Task details → Please restate the entries verbatim. The copy should hold no pictures.

Data extracts section start

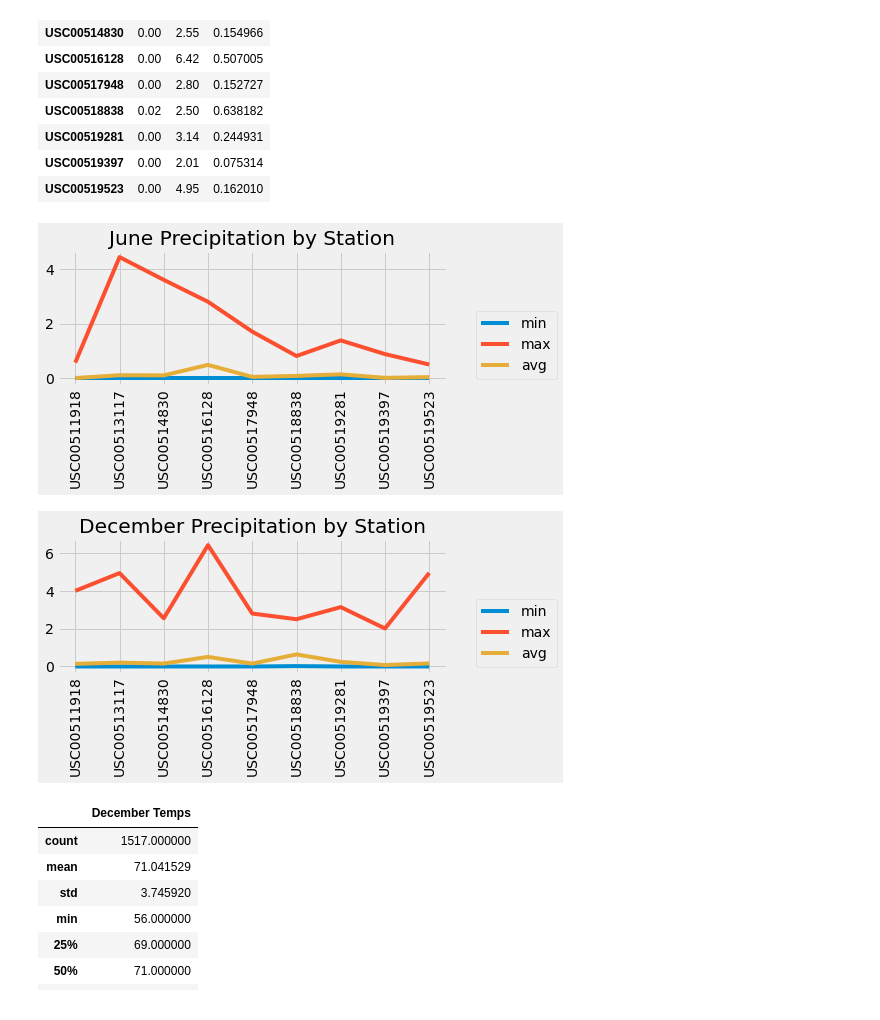
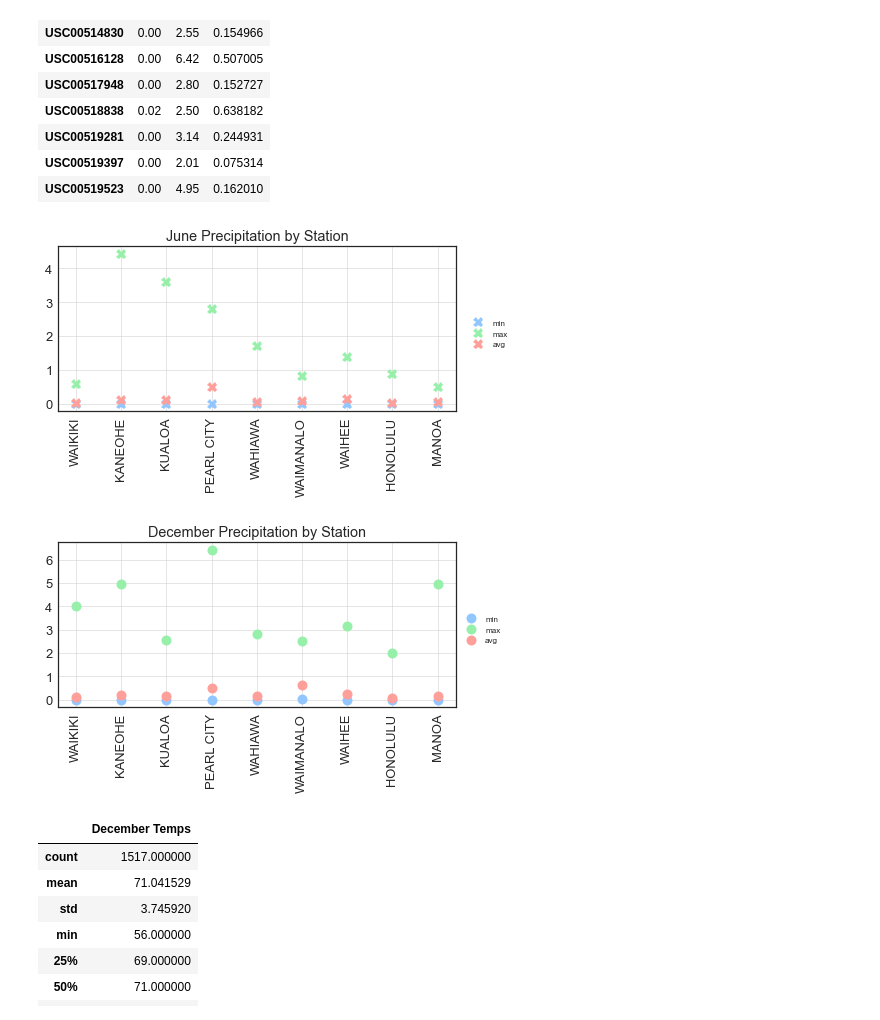
Before and after one commit to annaS000/surfs_up, a Jupyter notebook: SurfsUp_Challenge.ipynb, the cells around one changed output. Saved outputs shown, nothing was run; the diff lists cells and outputs as text; code cells hidden in the pictures.

```diff
--- a/SurfsUp_Challenge.ipynb
+++ b/SurfsUp_Challenge.ipynb
@@ -104,12 +105,12 @@ prcpSummary('12','December ')
 | 75% | 0.150000 |
 | max | 6.420000 |
 # %%
-#high low and avg for june and december temps by station
+#high low and avg for june and december temps by name
 juneStats = session.query(Measurement.station,func.min(Measurement.tobs),
                func.max(Measurement.tobs), func.avg(Measurement.tobs)).\
                group_by(Measurement.station).\
                filter(func.strftime("%m", Measurement.date) == '06').all()
-
+places = session.query(Station.name)
 decStats = session.query(Measurement.station,func.min(Measurement.tobs),
                func.max(Measurement.tobs), func.avg(Measurement.tobs)).\
                group_by(Measurement.station).\
@@ -121,3 +122,9 @@ junedf.set_index('station', inplace=True)
 
 decdf = pd.DataFrame(decStats, columns=['station', 'min temp', 'max temp', 'avg temp'])
 decdf.set_index('station', inplace=True)
+# %%
+names = [i[0].split() for i in places]
+inOahu = [i[0] for i in names]
+inOahu[3]='PEARL CITY'
+inOahu[4]='WAHIAWA'
+inOahu
@@ -166,12 +188,17 @@ plt.show()
 # %%
 fig, ax = plt.subplots()
 x = range(len(decStats))
-ax.plot(decdf)
+ax.plot(decdf, marker='o',linestyle='None', markersize = 9.0)
+for i in (ax.get_xticklabels() + ax.get_yticklabels()):
+    i.set_fontname('Arial')
+    i.set_fontsize(13)
 ax.set_title('December Temps by Station')
 ax.tick_params(axis='x', labelrotation=90 )
+ax.set_xticklabels(inOahu)
+plt.grid()
 plt.tight_layout()
 plt.legend(['min temp', 'max temp', 'avg temp'],
-           bbox_to_anchor=(1.3, 0.6))
-fig.savefig('December Temps by Station.png',bbox_inches='tight')
+           bbox_to_anchor=(1.2, 0.6))
+fig.savefig('Dec Temps by Station.png',bbox_inches='tight')
 plt.show()
 # %% [output]
@@ -222,29 +249,39 @@ decdf2
 #line graphs
 fig, ax = plt.subplots()
 x = range(len(juneStats2))
-ax.plot(junedf2)
+ax.plot(junedf2,marker='X',linestyle='None', markersize = 10.0)
+for i in (ax.get_xticklabels() + ax.get_yticklabels()):
+    i.set_fontname('Arial')
+    i.set_fontsize(13)
 ax.set_title('June Precipitation by Station')
 ax.tick_params(axis='x', labelrotation=90 )
+ax.set_xticklabels(inOahu)
+plt.grid()
 plt.tight_layout()
 plt.legend(['min', 'max', 'avg'],
-           bbox_to_anchor=(1.3, 0.6))
-fig.savefig('June Precipitation by Station.png',bbox_inches='tight')
+           bbox_to_anchor=(1.15, 0.6))
+fig.savefig('Jun Precip by Station.png',bbox_inches='tight')
 plt.show()
 # %% [output]
-[figure, old version]
+[figure, new version]
 # %%
 fig, ax = plt.subplots()
 x = range(len(decStats2))
-ax.plot(decdf2)
+ax.plot(decdf2,marker='o',linestyle='None', markersize = 10.0)
+for i in (ax.get_xticklabels() + ax.get_yticklabels()):
+    i.set_fontname('Arial')
+    i.set_fontsize(13)
 ax.set_title('December Precipitation by Station')
 ax.tick_params(axis='x', labelrotation=90 )
+ax.set_xticklabels(inOahu)
+plt.grid()
 plt.tight_layout()
 plt.legend(['min', 'max', 'avg'],
-           bbox_to_anchor=(1.3, 0.6))
-fig.savefig('December Precipitation by Station.png',bbox_inches='tight')
+           bbox_to_anchor=(1.0, 0.6))
+fig.savefig('Dec Precip by Station.png',bbox_inches='tight')
 plt.show()
 # %% [output]
-[figure, old version]
+[figure, new version]
 # %%
 ## D1: Determine the Summary Statistics for June
 
```
Also changed, not shown: parts of 4 cells of this notebook, 6 other files.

Data extracts section end

Completed exercise →
Before and after one commit to annaS000/surfs_up, a Jupyter notebook: SurfsUp_Challenge.ipynb, the cells around one changed output. Saved outputs shown, nothing was run; the diff lists cells and outputs as text; code cells hidden in the pictures.

```diff
--- a/SurfsUp_Challenge.ipynb
+++ b/SurfsUp_Challenge.ipynb
@@ -104,12 +105,12 @@ prcpSummary('12','December ')
 | 75% | 0.150000 |
 | max | 6.420000 |
 # %%
-#high low and avg for june and december temps by station
+#high low and avg for june and december temps by name
 juneStats = session.query(Measurement.station,func.min(Measurement.tobs),
                func.max(Measurement.tobs), func.avg(Measurement.tobs)).\
                group_by(Measurement.station).\
                filter(func.strftime("%m", Measurement.date) == '06').all()
-
+places = session.query(Station.name)
 decStats = session.query(Measurement.station,func.min(Measurement.tobs),
                func.max(Measurement.tobs), func.avg(Measurement.tobs)).\
                group_by(Measurement.station).\
@@ -121,3 +122,9 @@ junedf.set_index('station', inplace=True)
 
 decdf = pd.DataFrame(decStats, columns=['station', 'min temp', 'max temp', 'avg temp'])
 decdf.set_index('station', inplace=True)
+# %%
+names = [i[0].split() for i in places]
+inOahu = [i[0] for i in names]
+inOahu[3]='PEARL CITY'
+inOahu[4]='WAHIAWA'
+inOahu
@@ -166,12 +188,17 @@ plt.show()
 # %%
 fig, ax = plt.subplots()
 x = range(len(decStats))
-ax.plot(decdf)
+ax.plot(decdf, marker='o',linestyle='None', markersize = 9.0)
+for i in (ax.get_xticklabels() + ax.get_yticklabels()):
+    i.set_fontname('Arial')
+    i.set_fontsize(13)
 ax.set_title('December Temps by Station')
 ax.tick_params(axis='x', labelrotation=90 )
+ax.set_xticklabels(inOahu)
+plt.grid()
 plt.tight_layout()
 plt.legend(['min temp', 'max temp', 'avg temp'],
-           bbox_to_anchor=(1.3, 0.6))
-fig.savefig('December Temps by Station.png',bbox_inches='tight')
+           bbox_to_anchor=(1.2, 0.6))
+fig.savefig('Dec Temps by Station.png',bbox_inches='tight')
 plt.show()
 # %% [output]
@@ -222,29 +249,39 @@ decdf2
 #line graphs
 fig, ax = plt.subplots()
 x = range(len(juneStats2))
-ax.plot(junedf2)
+ax.plot(junedf2,marker='X',linestyle='None', markersize = 10.0)
+for i in (ax.get_xticklabels() + ax.get_yticklabels()):
+    i.set_fontname('Arial')
+    i.set_fontsize(13)
 ax.set_title('June Precipitation by Station')
 ax.tick_params(axis='x', labelrotation=90 )
+ax.set_xticklabels(inOahu)
+plt.grid()
 plt.tight_layout()
 plt.legend(['min', 'max', 'avg'],
-           bbox_to_anchor=(1.3, 0.6))
-fig.savefig('June Precipitation by Station.png',bbox_inches='tight')
+           bbox_to_anchor=(1.15, 0.6))
+fig.savefig('Jun Precip by Station.png',bbox_inches='tight')
 plt.show()
 # %% [output]
-[figure, old version]
+[figure, new version]
 # %%
 fig, ax = plt.subplots()
 x = range(len(decStats2))
-ax.plot(decdf2)
+ax.plot(decdf2,marker='o',linestyle='None', markersize = 10.0)
+for i in (ax.get_xticklabels() + ax.get_yticklabels()):
+    i.set_fontname('Arial')
+    i.set_fontsize(13)
 ax.set_title('December Precipitation by Station')
 ax.tick_params(axis='x', labelrotation=90 )
+ax.set_xticklabels(inOahu)
+plt.grid()
 plt.tight_layout()
 plt.legend(['min', 'max', 'avg'],
-           bbox_to_anchor=(1.3, 0.6))
-fig.savefig('December Precipitation by Station.png',bbox_inches='tight')
+           bbox_to_anchor=(1.0, 0.6))
+fig.savefig('Dec Precip by Station.png',bbox_inches='tight')
 plt.show()
 # %% [output]
-[figure, old version]
+[figure, new version]
 # %%
 ## D1: Determine the Summary Statistics for June
 
```
Also changed, not shown: parts of 4 cells of this notebook, 6 other files.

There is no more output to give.